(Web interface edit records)
:::::
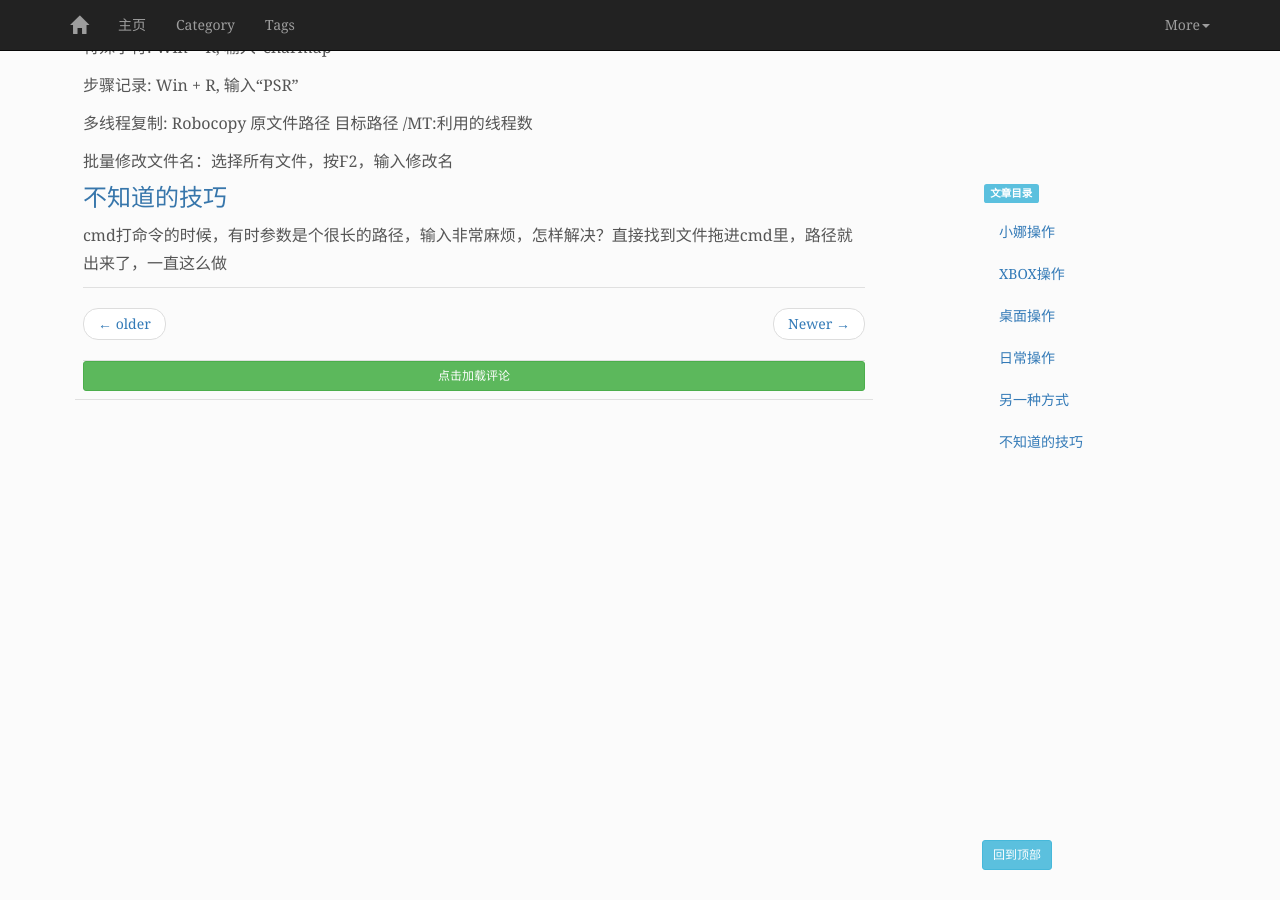
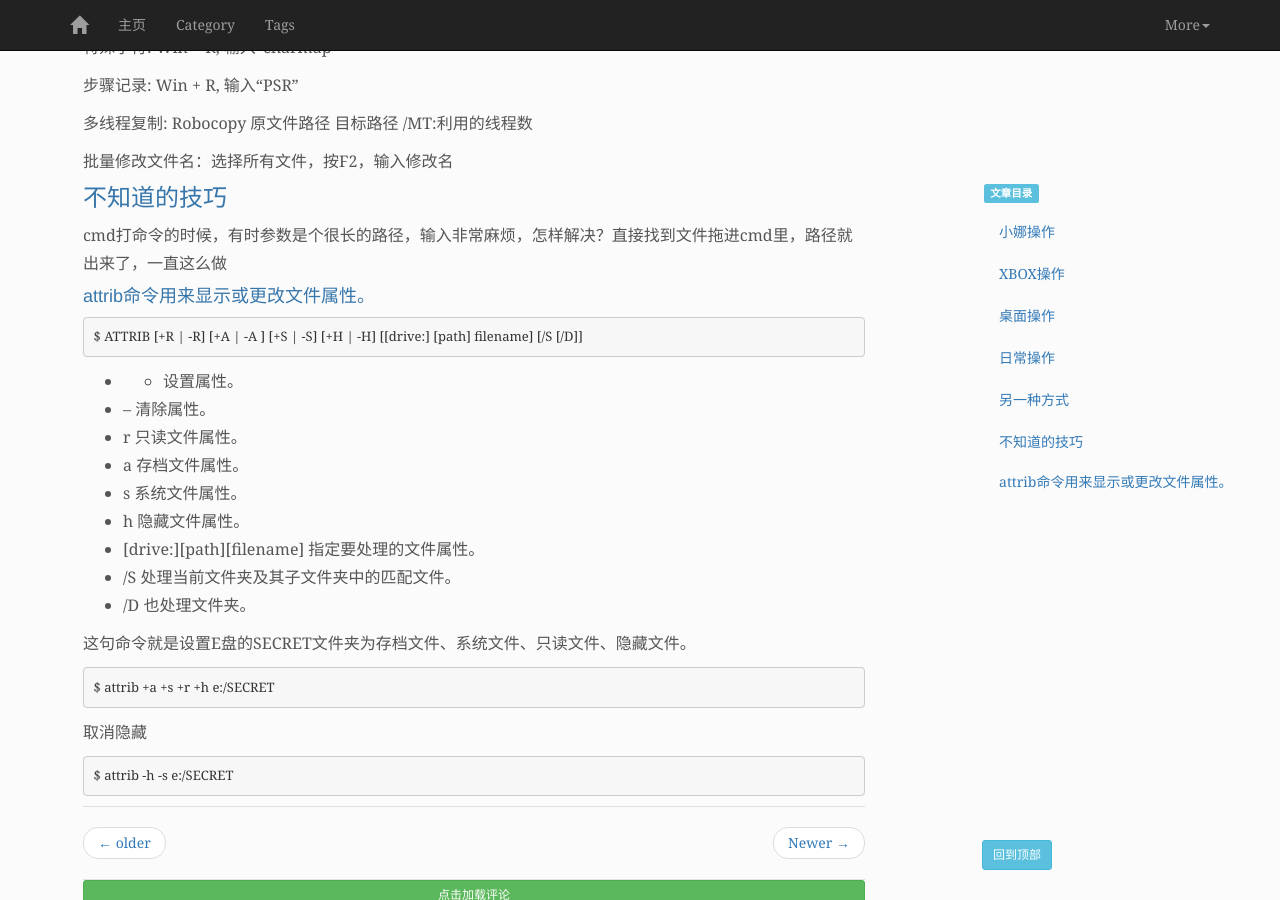
Before and after one commit to mapan1984/mapan1984.github.io, a Jekyll site: the page built from _posts/tool/2016-03-30-Win10-hotkey.md, in a window 1280 px wide and 900 px high, scrolled down 1950 px. Built offline with Jekyll 4.4.1, drawn with Linux system fonts in a browser that asks for light colours.

Commit message:
POST: Dealy Increase

```diff
--- a/_posts/tool/2016-03-30-Win10-hotkey.md
+++ b/_posts/tool/2016-03-30-Win10-hotkey.md
@@ -105,3 +105,25 @@ Win + +++ 放大
 ### 不知道的技巧
 
 cmd打命令的时候，有时参数是个很长的路径，输入非常麻烦，怎样解决？直接找到文件拖进cmd里，路径就出来了，一直这么做
+
+#### attrib命令用来显示或更改文件属性。
+
+    $ ATTRIB [+R | -R] [+A | -A ] [+S | -S] [+H | -H] [[drive:] [path] filename] [/S [/D]]
+
+* + 设置属性。
+* – 清除属性。
+* r 只读文件属性。
+* a 存档文件属性。
+* s 系统文件属性。
+* h 隐藏文件属性。
+* [drive:][path][filename] 指定要处理的文件属性。
+* /S 处理当前文件夹及其子文件夹中的匹配文件。
+* /D 也处理文件夹。
+
+这句命令就是设置E盘的SECRET文件夹为存档文件、系统文件、只读文件、隐藏文件。
+
+    $ attrib +a +s +r +h e:/SECRET
+
+取消隐藏
+
+    $ attrib -h -s e:/SECRET
```
Also changed, not shown: _drafts/尾递归.md (deleted, +0 -34 lines), _posts/manual/2016-03-31-Python3-Tips.md (+2 -2 lines), _posts/manual/2016-06-26-Shell-Script-Tips.md (+9 -5 lines), _posts/program/2016-04-30-闭包与Python装饰器.md (+13 -0 lines), _posts/program/2016-07-27-递归与迭代.md (added, +89 -0 lines), _posts/tool/2016-07-13-unix-operation.md (renamed from _posts/tool/2016-七月-13-unix-operation.md, +11 -0 lines).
:::::
**To do:** Verbatim reproduction of every entry is needed, with the images left out.

**Answer to the problem:**
Before and after one commit to mapan1984/mapan1984.github.io, a Jekyll site: the page built from _posts/tool/2016-03-30-Win10-hotkey.md, in a window 1280 px wide and 900 px high, scrolled down 1950 px. Built offline with Jekyll 4.4.1, drawn with Linux system fonts in a browser that asks for light colours.

Commit message:
POST: Dealy Increase

```diff
--- a/_posts/tool/2016-03-30-Win10-hotkey.md
+++ b/_posts/tool/2016-03-30-Win10-hotkey.md
@@ -105,3 +105,25 @@ Win + +++ 放大
 ### 不知道的技巧
 
 cmd打命令的时候，有时参数是个很长的路径，输入非常麻烦，怎样解决？直接找到文件拖进cmd里，路径就出来了，一直这么做
+
+#### attrib命令用来显示或更改文件属性。
+
+    $ ATTRIB [+R | -R] [+A | -A ] [+S | -S] [+H | -H] [[drive:] [path] filename] [/S [/D]]
+
+* + 设置属性。
+* – 清除属性。
+* r 只读文件属性。
+* a 存档文件属性。
+* s 系统文件属性。
+* h 隐藏文件属性。
+* [drive:][path][filename] 指定要处理的文件属性。
+* /S 处理当前文件夹及其子文件夹中的匹配文件。
+* /D 也处理文件夹。
+
+这句命令就是设置E盘的SECRET文件夹为存档文件、系统文件、只读文件、隐藏文件。
+
+    $ attrib +a +s +r +h e:/SECRET
+
+取消隐藏
+
+    $ attrib -h -s e:/SECRET
```
Also changed, not shown: _drafts/尾递归.md (deleted, +0 -34 lines), _posts/manual/2016-03-31-Python3-Tips.md (+2 -2 lines), _posts/manual/2016-06-26-Shell-Script-Tips.md (+9 -5 lines), _posts/program/2016-04-30-闭包与Python装饰器.md (+13 -0 lines), _posts/program/2016-07-27-递归与迭代.md (added, +89 -0 lines), _posts/tool/2016-07-13-unix-operation.md (renamed from _posts/tool/2016-七月-13-unix-operation.md, +11 -0 lines).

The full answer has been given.